The next few annual sessions were held in different cities: the second session in New York City, the third in Paris. It moved to the permanent Headquarters of the United Nations in New York City at the start of its seventh regular annual session, on 14 October 1952. In December 1988, in order to hear Yasser Arafat, the General Assembly organized its 29th session in the Palace of Nations, in Geneva, Switzerland. All 193 members of the United Nations are members of the General Assembly, with the addition of Holy See and Palestine as observer states. Further, the United Nations General Assembly may grant observer status to an international organization or entity, which entitles the entity to participate in the work of the United Nations General Assembly, though with limitations; the agenda for each session is planned up to seven months in advance and begins with the release of a preliminary list of items to be included in the provisional agenda. This is refined into a provisional agenda 60 days before the opening of the session.
After the session begins, the final agenda is adopted in a plenary meeting which allocates the work to the various Main Committees, who submit reports back to the Assembly for adoption by consensus or by vote. Items on the agenda are numbered. Regular plenary sessions of the General Assembly in recent years have been scheduled to be held over the course of just three months; the scheduled portions of the sessions commence on "the Tuesday of the third week in September, counting from the first week that contains at least one working day", per the UN Rules of Procedure. The last two of these Regular sessions were scheduled to recess three months afterwards in early December, but were resumed in January and extended until just before the beginning of the following sessions; the General Assembly votes on many resolutions brought forth by sponsoring states. These are statements symbolizing the sense of the international community about an array of world issues. Most General Assembly resolutions are not enforceable as a legal or practical matter, because the General Assembly lacks enforcement powers with respect to most issues.
The General Assembly has authority to make final decisions in some areas such
Willow Grove, Pennsylvania
Willow Grove is a census-designated place in Montgomery County, Pennsylvania. A community in Philadelphia's northern suburbs, the population was 15,726 at the 2010 census, it is located in Abington Township and Upper Moreland Township. Willow Grove was once known for Willow Grove Park, an amusement park, open from 1896 to 1976, now the site of Willow Grove Park Mall. Willow Grove is considered an edge city of Philadelphia with large amounts of retail and office space. Naval Air Station Joint Reserve Base Willow Grove was located northwest of the Willow Grove CDP in Horsham Township. NAS JRB Willow Grove transitioned into Horsham Air National Guard Station in September 2011. Willow Grove is located at 40°08′46″N 75°07′00″W. According to the United States Census Bureau, the CDP has a total area of 3.6 square miles, of which 0.28% is water. It has a hot-summer humid continental climate and its hardiness zone is 7a; as of the 2010 census, the CDP was 81.4% White, 8.2% Black or African American, 0.2% Native American, 4.9% Asian, 1.1% were Some Other Race, 2.3% were two or more races.

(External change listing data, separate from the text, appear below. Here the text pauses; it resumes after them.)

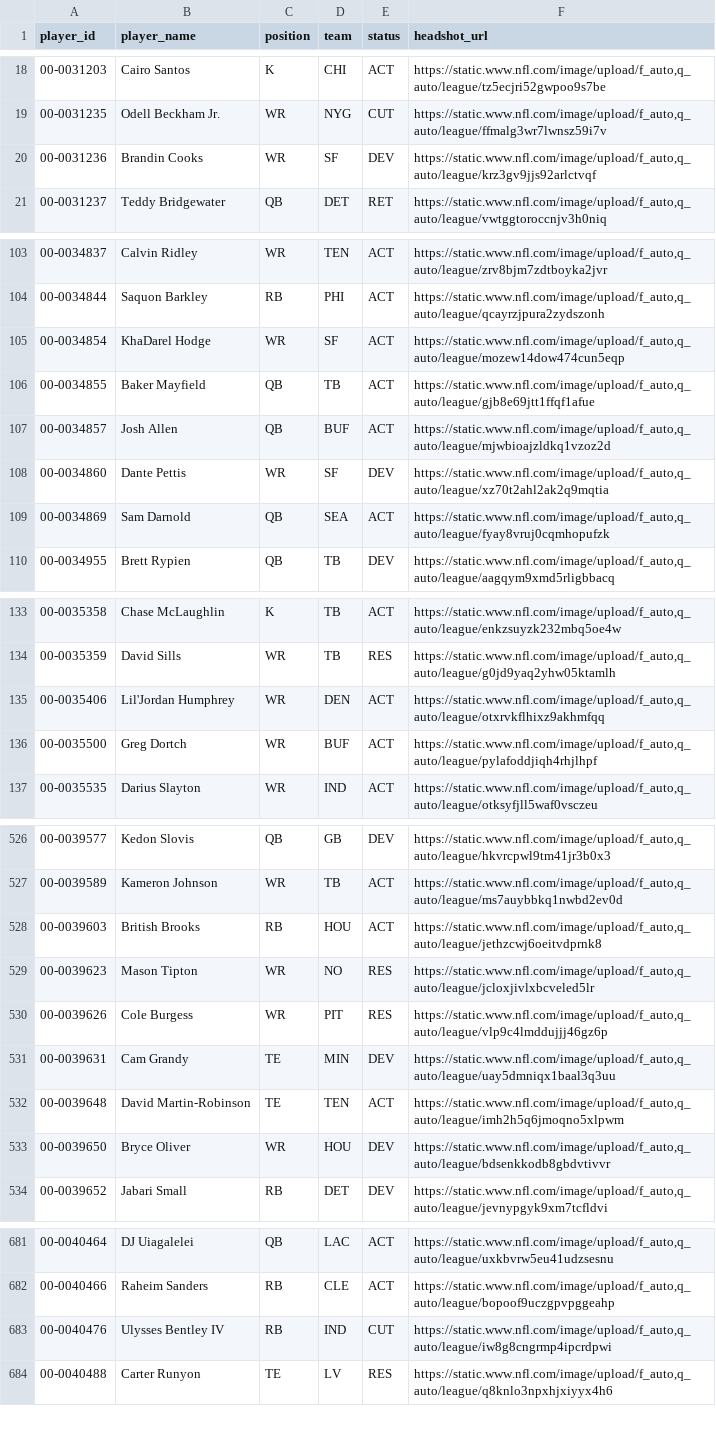
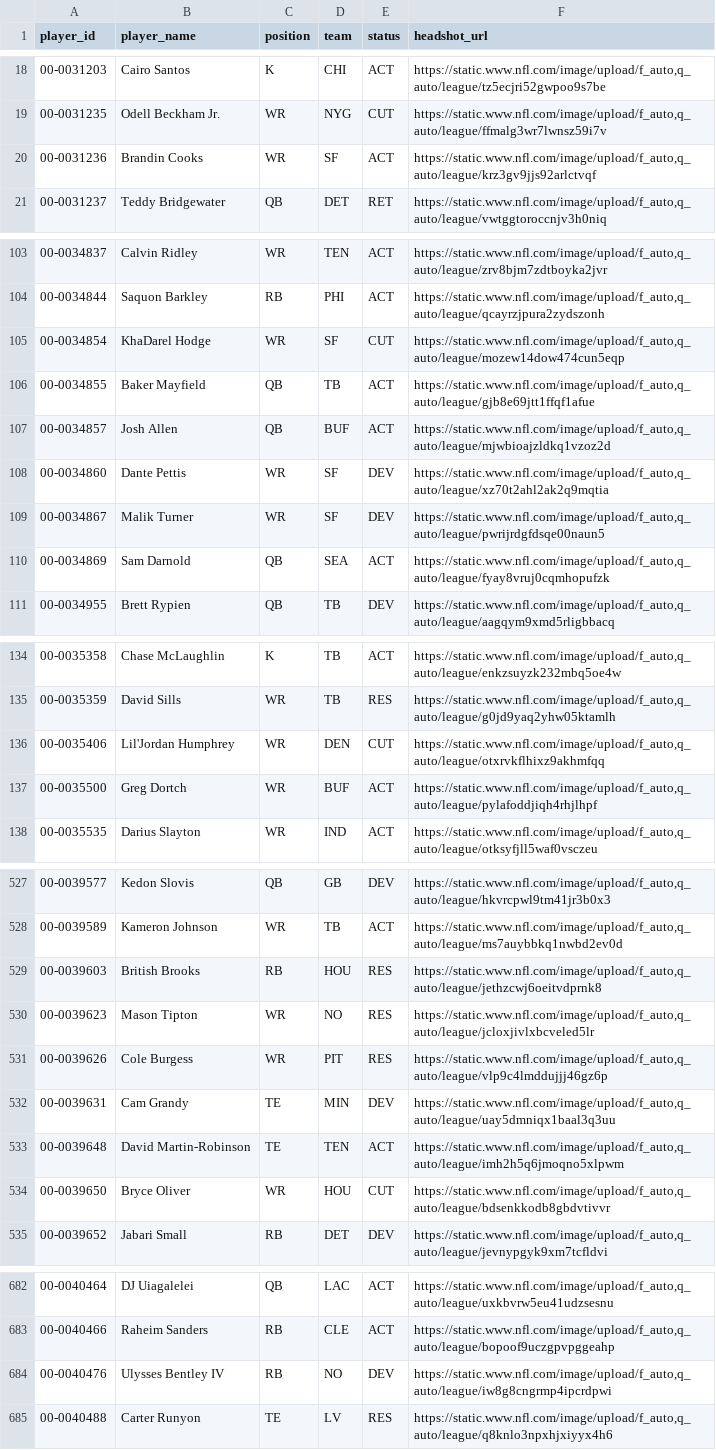
Before and after one commit to jacobbrooksbox15/NFL_STATS_DATA, a CSV file: data/Dim_Player.csv, drawn as a sheet; only a part is shown, gaps mark what is left out; the diff covers the shown part only.

```diff
--- a/data/Dim_Player.csv
+++ b/data/Dim_Player.csv
@@ -19,3 +19,3 @@ player_id,player_name,position,team,status,headshot_url
 00-0031235,Odell Beckham Jr.,WR,NYG,CUT,"https://static.www.nfl.com/image/upload/f_auto,q_auto/league/ffmalg3wr7lwnsz59i7v"
-00-0031236,Brandin Cooks,WR,SF,DEV,"https://static.www.nfl.com/image/upload/f_auto,q_auto/league/krz3gv9jjs92arlctvqf"
+00-0031236,Brandin Cooks,WR,SF,ACT,"https://static.www.nfl.com/image/upload/f_auto,q_auto/league/krz3gv9jjs92arlctvqf"
 00-0031237,Teddy Bridgewater,QB,DET,RET,"https://static.www.nfl.com/image/upload/f_auto,q_auto/league/vwtggtoroccnjv3h0niq"
@@ -104,3 +104,3 @@ player_id,player_name,position,team,status,headshot_url
 00-0034844,Saquon Barkley,RB,PHI,ACT,"https://static.www.nfl.com/image/upload/f_auto,q_auto/league/qcayrzjpura2zydszonh"
-00-0034854,KhaDarel Hodge,WR,SF,ACT,"https://static.www.nfl.com/image/upload/f_auto,q_auto/league/mozew14dow474cun5eqp"
+00-0034854,KhaDarel Hodge,WR,SF,CUT,"https://static.www.nfl.com/image/upload/f_auto,q_auto/league/mozew14dow474cun5eqp"
 00-0034855,Baker Mayfield,QB,TB,ACT,"https://static.www.nfl.com/image/upload/f_auto,q_auto/league/gjb8e69jtt1ffqf1afue"
@@ -108,2 +108,3 @@ player_id,player_name,position,team,status,headshot_url
 00-0034860,Dante Pettis,WR,SF,DEV,"https://static.www.nfl.com/image/upload/f_auto,q_auto/league/xz70t2ahl2ak2q9mqtia"
+00-0034867,Malik Turner,WR,SF,DEV,"https://static.www.nfl.com/image/upload/f_auto,q_auto/league/pwrijrdgfdsqe00naun5"
 00-0034869,Sam Darnold,QB,SEA,ACT,"https://static.www.nfl.com/image/upload/f_auto,q_auto/league/fyay8vruj0cqmhopufzk"
@@ -134,3 +135,3 @@ player_id,player_name,position,team,status,headshot_url
 00-0035359,David Sills,WR,TB,RES,"https://static.www.nfl.com/image/upload/f_auto,q_auto/league/g0jd9yaq2yhw05ktamlh"
-00-0035406,Lil'Jordan Humphrey,WR,DEN,ACT,"https://static.www.nfl.com/image/upload/f_auto,q_auto/league/otxrvkflhixz9akhmfqq"
+00-0035406,Lil'Jordan Humphrey,WR,DEN,CUT,"https://static.www.nfl.com/image/upload/f_auto,q_auto/league/otxrvkflhixz9akhmfqq"
 00-0035500,Greg Dortch,WR,BUF,ACT,"https://static.www.nfl.com/image/upload/f_auto,q_auto/league/pylafoddjiqh4rhjlhpf"
@@ -527,3 +528,3 @@ player_id,player_name,position,team,status,headshot_url
 00-0039589,Kameron Johnson,WR,TB,ACT,"https://static.www.nfl.com/image/upload/f_auto,q_auto/league/ms7auybbkq1nwbd2ev0d"
-00-0039603,British Brooks,RB,HOU,ACT,"https://static.www.nfl.com/image/upload/f_auto,q_auto/league/jethzcwj6oeitvdprnk8"
+00-0039603,British Brooks,RB,HOU,RES,"https://static.www.nfl.com/image/upload/f_auto,q_auto/league/jethzcwj6oeitvdprnk8"
 00-0039623,Mason Tipton,WR,NO,RES,"https://static.www.nfl.com/image/upload/f_auto,q_auto/league/jcloxjivlxbcveled5lr"
@@ -532,3 +533,3 @@ player_id,player_name,position,team,status,headshot_url
 00-0039648,David Martin-Robinson,TE,TEN,ACT,"https://static.www.nfl.com/image/upload/f_auto,q_auto/league/imh2h5q6jmoqno5xlpwm"
-00-0039650,Bryce Oliver,WR,HOU,DEV,"https://static.www.nfl.com/image/upload/f_auto,q_auto/league/bdsenkkodb8gbdvtivvr"
+00-0039650,Bryce Oliver,WR,HOU,CUT,"https://static.www.nfl.com/image/upload/f_auto,q_auto/league/bdsenkkodb8gbdvtivvr"
 00-0039652,Jabari Small,RB,DET,DEV,"https://static.www.nfl.com/image/upload/f_auto,q_auto/league/jevnypgyk9xm7tcfldvi"
@@ -682,3 +683,3 @@ player_id,player_name,position,team,status,headshot_url
 00-0040466,Raheim Sanders,RB,CLE,ACT,"https://static.www.nfl.com/image/upload/f_auto,q_auto/league/bopoof9uczgpvpggeahp"
-00-0040476,Ulysses Bentley IV,RB,IND,CUT,"https://static.www.nfl.com/image/upload/f_auto,q_auto/league/iw8g8cngrmp4ipcrdpwi"
+00-0040476,Ulysses Bentley IV,RB,NO,DEV,"https://static.www.nfl.com/image/upload/f_auto,q_auto/league/iw8g8cngrmp4ipcrdpwi"
 00-0040488,Carter Runyon,TE,LV,RES,"https://static.www.nfl.com/image/upload/f_auto,q_auto/league/q8knlo3npxhjxiyyx4h6"
```
Also changed, not shown: 6 edited cells elsewhere in this file.
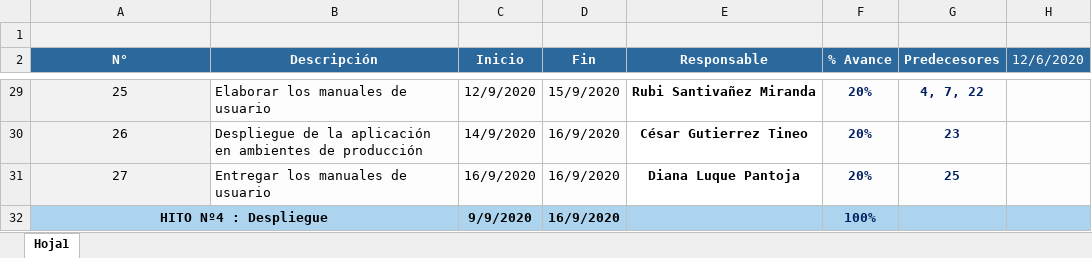
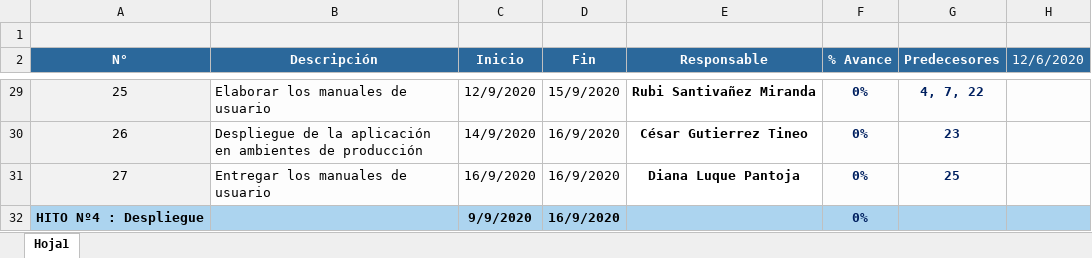
Before and after one commit to gutierreztineo/RebroteSolution, an Excel workbook: Desarrollo/SMZR/Gestión/SMZR_CA.xlsx, sheet Hoja1, drawn as a sheet; only a part is shown, gaps mark what is left out; values as stored, in another font and other column widths than the file's, no borders; charts and pictures not drawn; the diff covers the shown part only; the diff names each change by its address in the sheet, - before the commit and + after, or states it on an @@ line.

```diff
--- a/Desarrollo/SMZR/Gestión/SMZR_CA.xlsx (sheet Hoja1)
+++ b/Desarrollo/SMZR/Gestión/SMZR_CA.xlsx (sheet Hoja1)
-F29:F31 (% Avance): 20%
+F29:F31 (% Avance): 0%
-A32:B32 merged
-B32 fill: none
+B32 fill: #ACD4EF
-F32 (% Avance): 100%
+F32 (% Avance): 0%
```
Also changed, not shown: 24 edited cells, cell formats and merged cells elsewhere in this sheet, formulas that keep their value, charts or pictures.
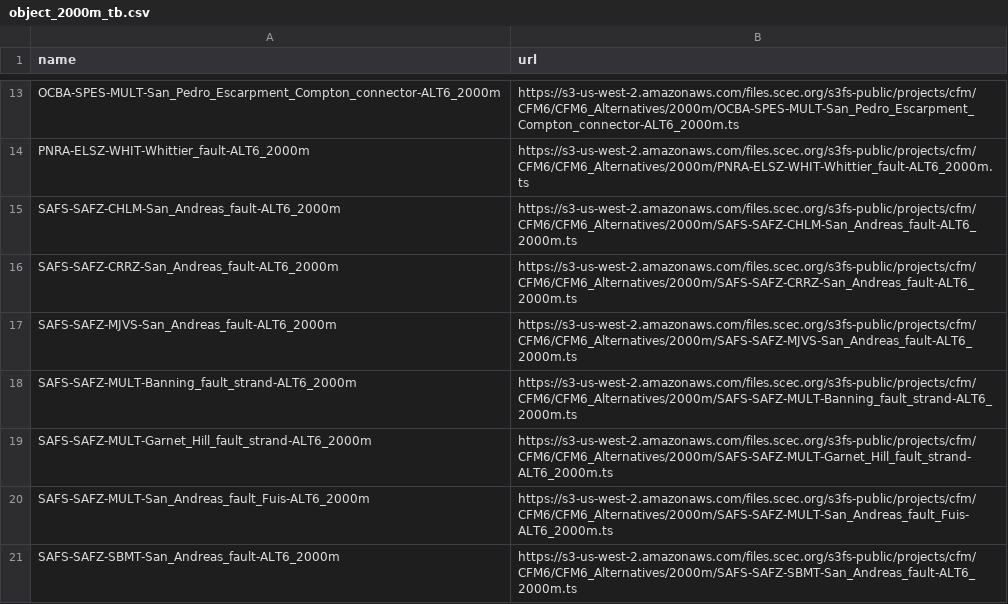
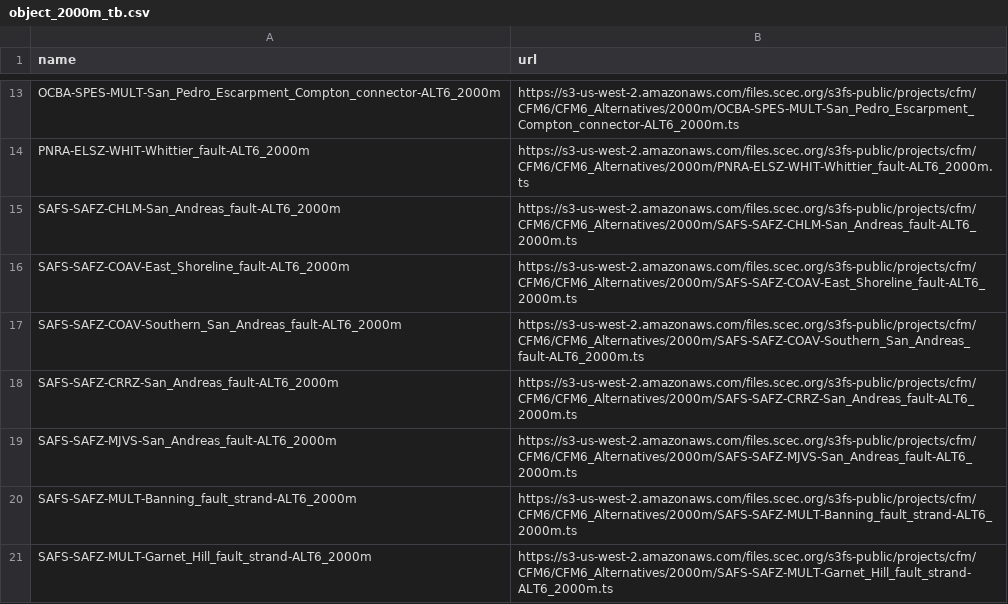
Before and after one commit to SCECcode/CFM_web, a CSV file: schema/data/alternatives6/object_2000m_tb.csv, drawn as a sheet; only a part is shown, gaps mark what is left out; the shorter side is filled out with more unchanged rows; the diff names each change by its address in the sheet, - before the commit and + after, or states it on an @@ line.

```diff
--- a/schema/data/alternatives6/object_2000m_tb.csv
+++ b/schema/data/alternatives6/object_2000m_tb.csv
+row 16: SAFS-SAFZ-COAV-East_Shoreline_fault-ALT6_2000m | https://s3-us-west-2.amazonaws.com/files.scec.org/s3fs-public/projects/cfm/CFM6/CFM6_Alternatives/2000m/SAFS-SAFZ-COAV-East_Shoreline_fault-ALT6_2000m.ts
+row 17: SAFS-SAFZ-COAV-Southern_San_Andreas_fault-ALT6_2000m | https://s3-us-west-2.amazonaws.com/files.scec.org/s3fs-public/projects/cfm/CFM6/CFM6_Alternatives/2000m/SAFS-SAFZ-COAV-Southern_San_Andreas_fault-ALT6_2000m.ts
```
Also changed, not shown: schema/data/alternatives6/object_1000m_tb.csv, schema/data/alternatives6/object_500m_tb.csv, 23 other files.
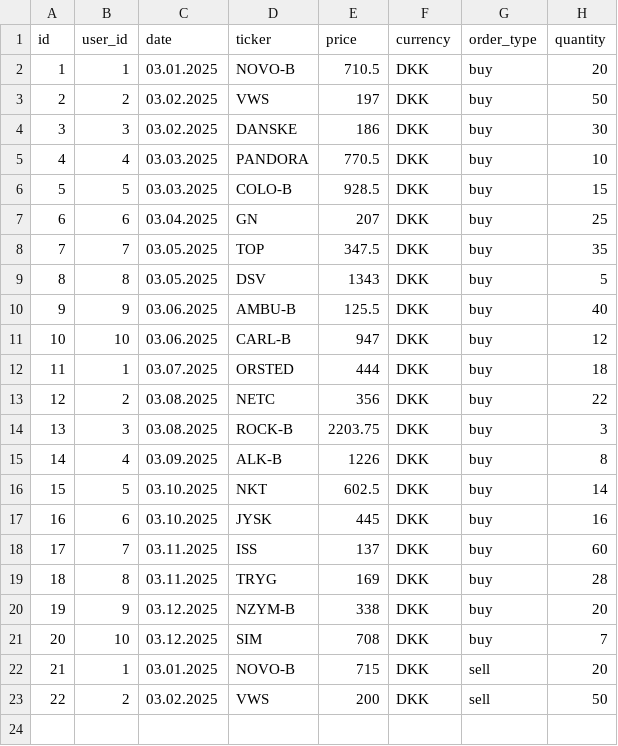
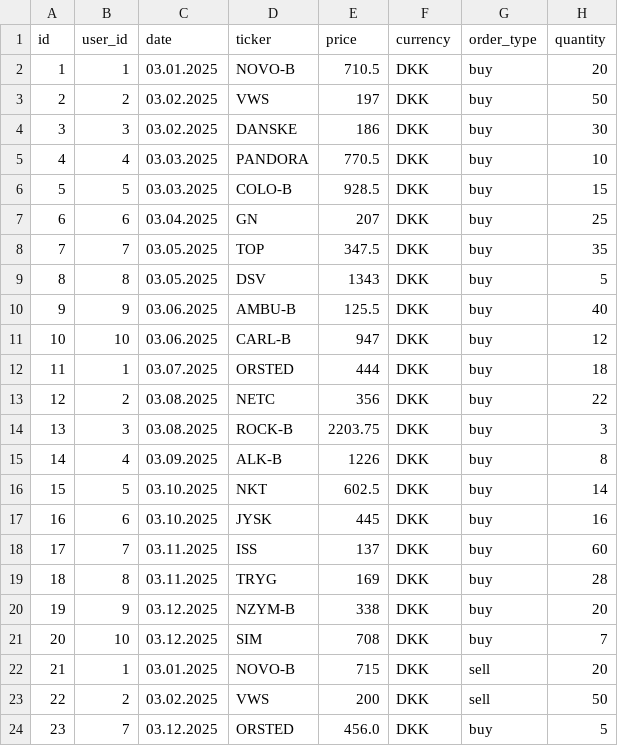
Before and after one commit to abfa23/Andet-obligatoriske-projekt, a CSV file: src/FileHandler/Database/transactions.csv, drawn as a sheet.

Commit message:
Fixed nextTransactionID start position. :)

```diff
--- a/src/FileHandler/Database/transactions.csv
+++ b/src/FileHandler/Database/transactions.csv
@@ -23 +23,2 @@
 22;2;03.02.2025;VWS;200;DKK;sell;50
+23;7;03.12.2025;ORSTED;456.0;DKK;buy;5
```
Also changed, not shown: src/FileHandler/Database/users.csv, 1 other file.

3.5% of the population were of Hispanic or Latino ancestry. As of the census of 2000, there were 16,234 people, 6,389 households, 4,255 families residing in the CDP; the population density was 4,485.7 people per square mile. There were 6,582 housing units at an average density of 1,818.7/sq mi. The racial makeup of the CDP was 88.57% White, 6.58% African American, 0.09% Native American, 3.06% Asian, 0.02% Pacific Islander, 0.48% from other races, 1.21% from two or more races. Hispanic or Latino of any race were 1.57% of the population. There were 6,389 households, out of which 30.0% had children under the age of 18 living with them, 53.3% were married couples living together, 10.0% had a female householder with no husband present, 33.4% were non-families. 28.1% of all households were made up of individuals, 11.3% had someone living alone, 65 years of age or older. The average household size was 2.46 and the average family size was 3.05. In the CDP, the population was spread out, with 22.9% under the age of 18, 6.5% from 18 to 24, 31.7% from 25 to 44, 21.4% from 45 to 64, 17.4% who were 65 years of age or older.
The median age was 38 years. For every 100 females, there were 89.3 males. For every 100 females age 18 and over, there were 85.5 males. The median income for a household in the CDP was $50,378, the median income for a family was $62,163. Males had a median income of $40,393 versus $32,451 for females; the per capita income for the CDP was $24,740. About 2.8% of families and 4.9% of the population were below the poverty line, including 4.5% of those under age 18 and 4.0% of those age 65 or over. Willow Grove's history spans nearly three centuries. Following a land grant established by William Penn, known as the Manor of Moreland, the first home was built in 1719; the colonial farmstead grew into a small rural community. By the mid-19th century, Willow Grove served as a summer vacation retreat for Philadelphia residents. Dr. Nicholas More, an English friend and business associate of William Penn, was granted 9,815 acres of land at an annual rent of a silver shilling for every 100 acres. Known as “The Manor of Moreland”, it became the Township of Moreland in 1718.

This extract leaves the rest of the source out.